Usually, the first modification to a Glock is to remove the factory sights. Coincidentally, the Gen 4 Glock 35 received for this article arrived the same day a box from 10-8 Performance showed up. That box contained a set of 10-8’s excellent Glock sights, which feature a U-shaped rear notch and a fiber-optic front sight. With the new sights installed, the sight picture on the Glock 35 is crisp and clean. The wide U-shaped notch of the rear sight allows plenty of light around the front sight post. The fiber-optic rod on the front post gathers light, aiding the eye in the task of quickly acquiring the front sight to break a shot. Many shooters are happy once they upgrade the sights, but for those who want more there are nearly endless Glock modifications.
Proceeding in a logical manner, the next set of modifications is to the trigger pull.

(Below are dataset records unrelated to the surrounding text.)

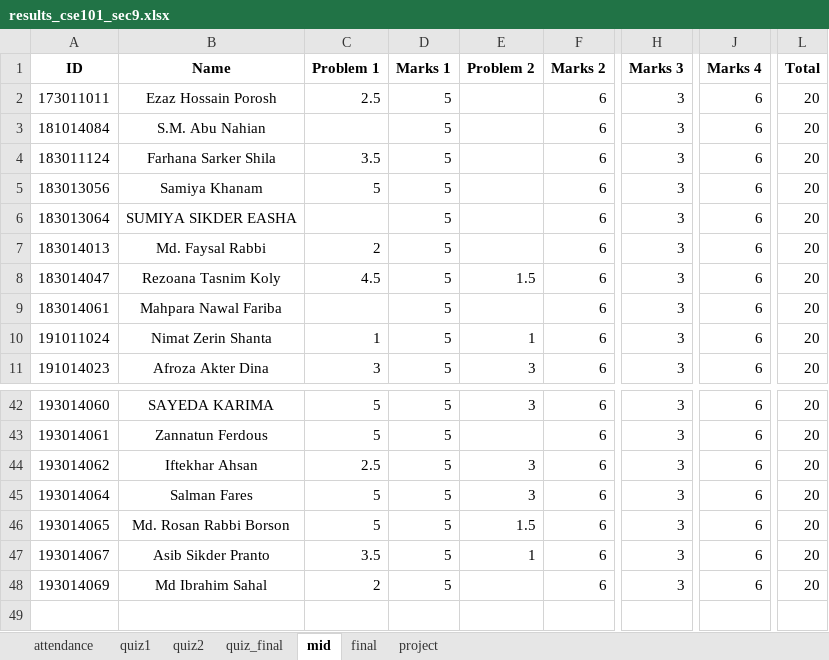
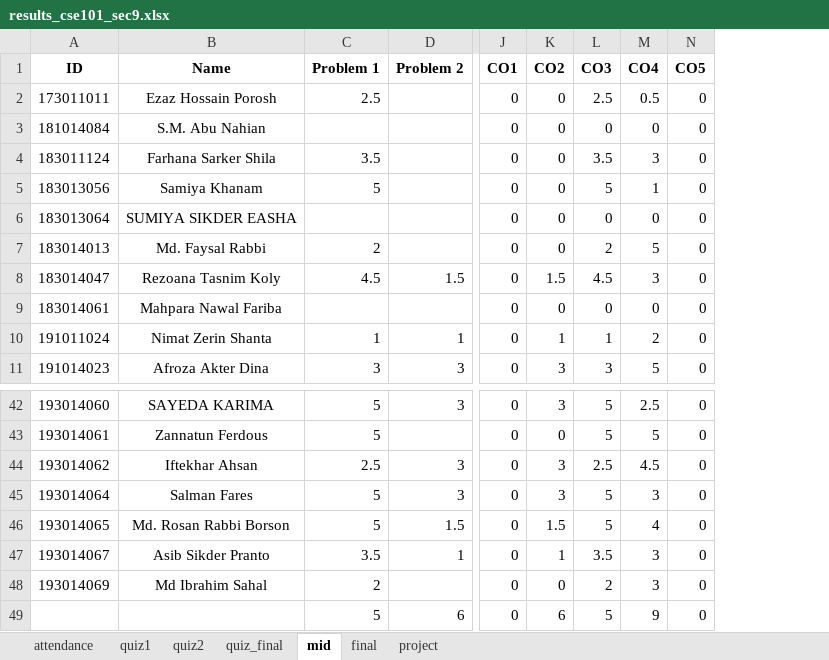
Before and after one commit to SatyakiDas/ulab_course_materials, an Excel workbook: FALL 19/CSE 101/results_cse101_sec9.xlsx, sheet mid, drawn as a sheet; only a part is shown, gaps mark what is left out; values as stored, in another font and other column widths than the file's, no borders; conditional formats not drawn; removed rows and columns are numbered as before the commit, all else as after; rows hold the shown columns only; the diff names each change by its address in the sheet, - before the commit and + after, or states it on an @@ line.

Commit message:
added grades and copo for cse 101 section 9

```diff
--- a/FALL 19/CSE 101/results_cse101_sec9.xlsx (sheet mid)
+++ b/FALL 19/CSE 101/results_cse101_sec9.xlsx (sheet mid)
-column D (Marks 1), rows 2-11: all 5; rows 42-48: all 5
-column F (Marks 2), rows 2-11: all 6; rows 42-48: all 6
-column H (Marks 3), rows 2-11: all 3; rows 42-48: all 3
-column J (Marks 4), rows 2-11: all 6; rows 42-48: all 6
-column L (Total), rows 2-11: all 20; rows 42-48: all 20
+column J (CO1), rows 2-11: all 0; rows 42-48: all 0
+column K (CO2), rows 2-11: 0 | 0 | 0 | 0 | 0 | 0 | 1.5 | 0 | 1 | 3; rows 42-48: 3 | 0 | 3 | 3 | 1.5 | 1 | 0
+column L (CO3), rows 2-11: 2.5 | 0 | 3.5 | 5 | 0 | 2 | 4.5 | 0 | 1 | 3; rows 42-48: 5 | 5 | 2.5 | 5 | 5 | 3.5 | 2
+column M (CO4), rows 2-11: 0.5 | 0 | 3 | 1 | 0 | 5 | 3 | 0 | 2 | 5; rows 42-48: 2.5 | 5 | 4.5 | 3 | 4 | 3 | 3
+column N (CO5), rows 2-11: all 0; rows 42-48: all 0
+row 49:  |  | 5 | 6 | 0 | 6 | 5 | 9 | 0
```
Also changed, not shown: sheet final, formulas that keep their value, 5 other files.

The Glock 35 comes from the factory with what measured out to about a 4.5-pound trigger. In models such as the 17 and 22, it is very common to replace the stock trigger connector bar with a 3.5-pound connector; however the Glock 35 already has Glock’s version of that lightened connector. Even so, Lone Wolf and Glockworx both make aftermarket 3.5-pound connectors, which will smooth and improve the Glock 35’s trigger pull. Adding an aftermarket connector is step one in lightening and smoothing the trigger pull.
Step two is to replace the firing pin/striker spring with a lighter weight spring. Because the Glock’s safe-action trigger mechanism only partially cocks the striker when the gun cycles, pulling the trigger to the rear completes the action of compressing the striker spring before it is released. Changing to a lighter striker spring will lower the weight of the trigger pull. With an aftermarket 3.5-pound connector and a 4-pound striker spring, the Glock 35 now has a trigger pull less than 3.5 pounds. Unfortunately, reducing the weight of the striker spring means that the firing pin itself has less velocity when it is driven forward. This can lead to light primer hits, an undesirable outcome in the middle of a match.
Firing pin velocity can be increased slightly by replacing the factory part with one that is skeletonized and, therefore, lighter in weight. Multiple companies make lightweight firing pins for Glocks. Some use titanium, and others use steel with circular lightening cuts in the body. Either method has the same result—restoring reliable ignition. With that in mind, however, the minute that the firing pin and spring are modified, the Glock 35 becomes a competition-only gun. It is not suitable for personal protection with the trigger pull hovering around 3 pounds. It is also advisable to try and stick with ammunition that employs softer primers once the trigger modifications are complete. Federal primers will give your race-Glock the best chance for reliable ignition.